» **Exercise requirements**: Once you know how many lines below hold "html", reply with that number and add nothing.

» **Records from a data source**:
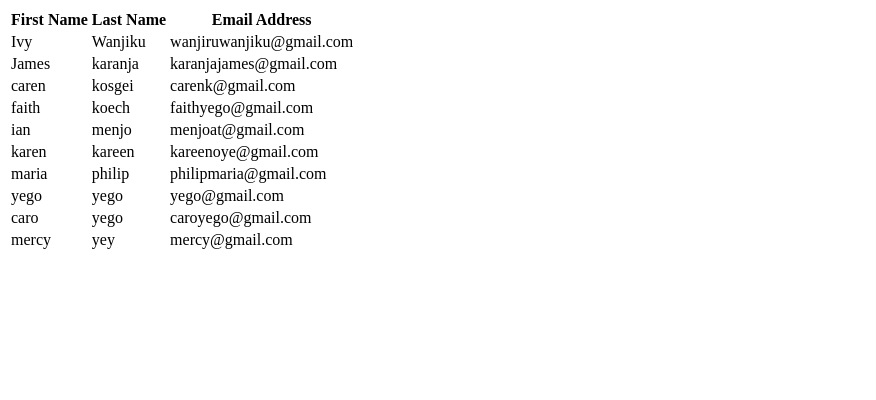
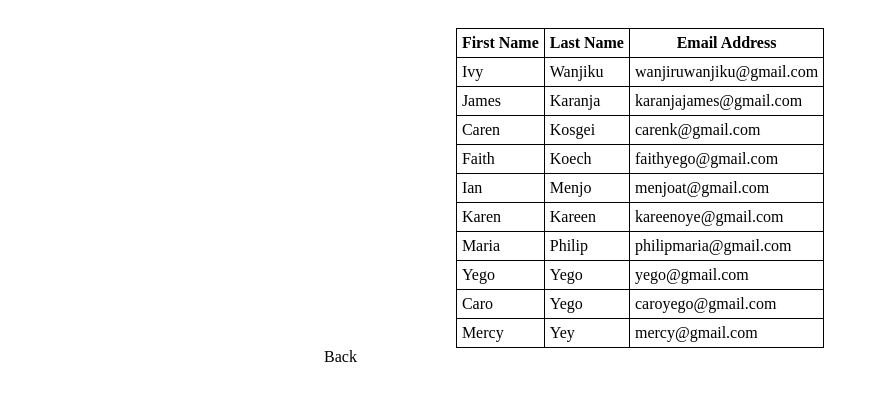
Before and after one commit to caren-chepngetich/heko, a plain HTML site: page index3.html in a window 1280 px wide. Shown: the whole page, without its empty margins (0-876 px from the left). Drawn offline with Linux system fonts and the light colour scheme.

Commit message:
making changes

```diff
--- a/index3.html
+++ b/index3.html
@@ -4,8 +4,41 @@
     <meta charset="UTF-8">
     <meta name="viewport" content="width=>, initial-scale=1.0">
     <title>Document</title>
+     <style>
+        form{
+            width: 50%;
+            padding :20px;
+            margin: 0 auto;
+        }
+        table{
+            border-collapse: collapse;
+            padding:5px;
+            margin: auto;
+        }
+        td{
+        border: 1px solid black;
+        margin: auto;
+        padding:5px
+      }
+      th{
+        border: 1px solid black;
+        margin: auto;
+        padding:5px
+      }
+      tr{
+        border: 1px solid black;
+        margin: auto;
+        padding:5px
+      }
+      a{
+        text-decoration: none;
+        color: black;
+      }
+     </style>
+
 </head>
 <body>
+    <form>
         <table>
             <tr>
                 <th>First Name </th>
@@ -20,53 +53,57 @@
             </tr>
             <tr>
                 <td>James </td>
-            <td>karanja</td>
+                <td>Karanja</td>
                 <td>karanjajames@gmail.com</td>
             </tr>
             <tr>
-            <td>caren</td>
-            <td>kosgei</td>
+                <td>Caren</td>
+                <td>Kosgei</td>
                 <td>carenk@gmail.com</td>
 
             </tr>
             <tr>
-            <td>faith</td>
-            <td>koech</td>
+                <td>Faith</td>
+                <td>Koech</td>
                 <td>faithyego@gmail.com</td>
 
             </tr>
             <tr>
-            <td>ian</td>
-            <td>menjo</td>
+                <td>Ian</td>
+                <td>Menjo</td>
                 <td>menjoat@gmail.com</td>
 
             </tr>
             <tr>
-            <td>karen</td>
-            <td>kareen</td>
+                <td>Karen</td>
+                <td>Kareen</td>
                 <td>kareenoye@gmail.com</td>
                 <tr>
-                <td>maria</td>
-                <td>philip</td>
+                    <td>Maria</td>
+                    <td>Philip</td>
                     <td>philipmaria@gmail.com</td>
 
                 </tr>
                 <tr>
-            <td>yego</td>
-            <td>yego</td>
+                <td>Yego</td>
+                <td>Yego</td>
                 <td>yego@gmail.com</td>
             </tr>
             <tr>
-        <td>caro</td>
-        <td>yego</td>
+            <td>Caro</td>
+            <td>Yego</td>
             <td>caroyego@gmail.com</td>
             </tr>
             <tr>
-            <td>mercy</td>
-            <td>yey</td>
+                <td>Mercy</td>
+                <td>Yey</td>
                 <td>mercy@gmail.com</td>
             </tr>
 
         </table>
+
+        <span><a href="./index2.html">Back</a></span>
+    </form>
+
 </body>
 </html>
```
Also changed, not shown: index.html (+22 -4 lines), index2.html (+24 -4 lines). Lines whose indentation alone changed are shown as unchanged.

» **Solution to this exercise**: 6